- Entries taken from a collection:
=== Section Start ===

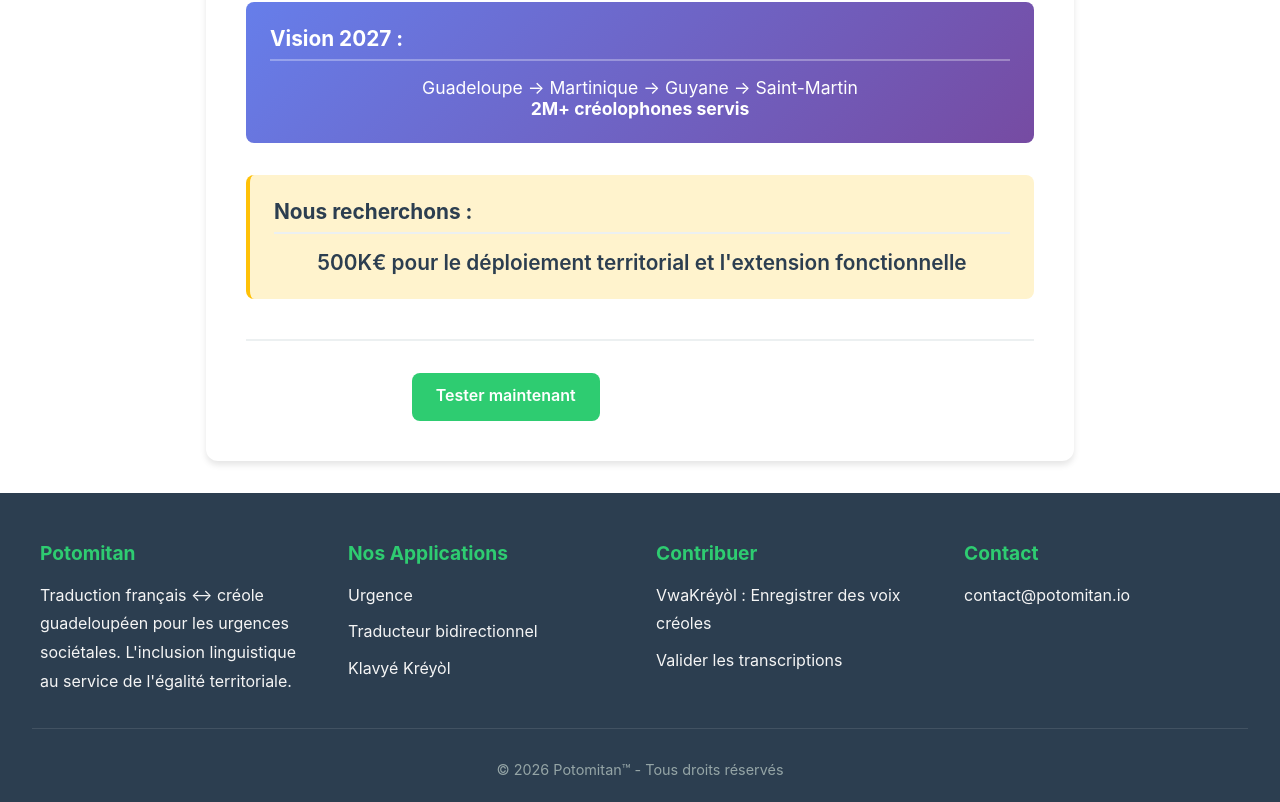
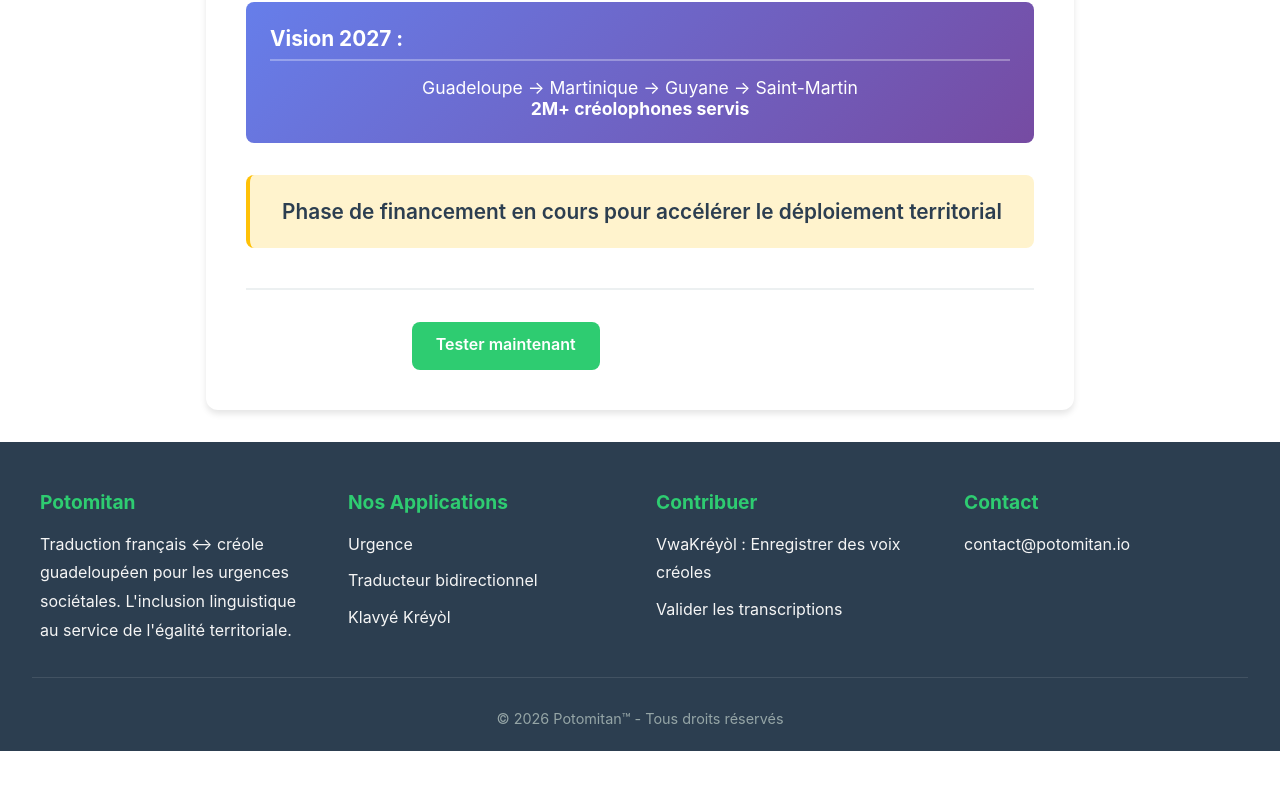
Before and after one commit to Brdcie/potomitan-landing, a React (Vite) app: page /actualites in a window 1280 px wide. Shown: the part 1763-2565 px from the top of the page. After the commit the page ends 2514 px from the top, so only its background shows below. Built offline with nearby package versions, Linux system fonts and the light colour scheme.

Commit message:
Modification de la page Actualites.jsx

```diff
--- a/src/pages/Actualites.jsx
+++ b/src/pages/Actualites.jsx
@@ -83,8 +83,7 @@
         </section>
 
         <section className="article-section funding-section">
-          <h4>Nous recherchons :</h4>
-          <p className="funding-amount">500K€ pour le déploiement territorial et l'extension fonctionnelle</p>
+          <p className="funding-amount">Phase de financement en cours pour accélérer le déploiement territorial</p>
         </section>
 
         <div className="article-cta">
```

=== Section End ===

- Task:
The data above must be copied exactly. Leave out the pictures.

- Task answer:
Before and after one commit to Brdcie/potomitan-landing, a React (Vite) app: page /actualites in a window 1280 px wide. Shown: the part 1763-2565 px from the top of the page. After the commit the page ends 2514 px from the top, so only its background shows below. Built offline with nearby package versions, Linux system fonts and the light colour scheme.

Commit message:
Modification de la page Actualites.jsx

```diff
--- a/src/pages/Actualites.jsx
+++ b/src/pages/Actualites.jsx
@@ -83,8 +83,7 @@
         </section>
 
         <section className="article-section funding-section">
-          <h4>Nous recherchons :</h4>
-          <p className="funding-amount">500K€ pour le déploiement territorial et l'extension fonctionnelle</p>
+          <p className="funding-amount">Phase de financement en cours pour accélérer le déploiement territorial</p>
         </section>
 
         <div className="article-cta">
```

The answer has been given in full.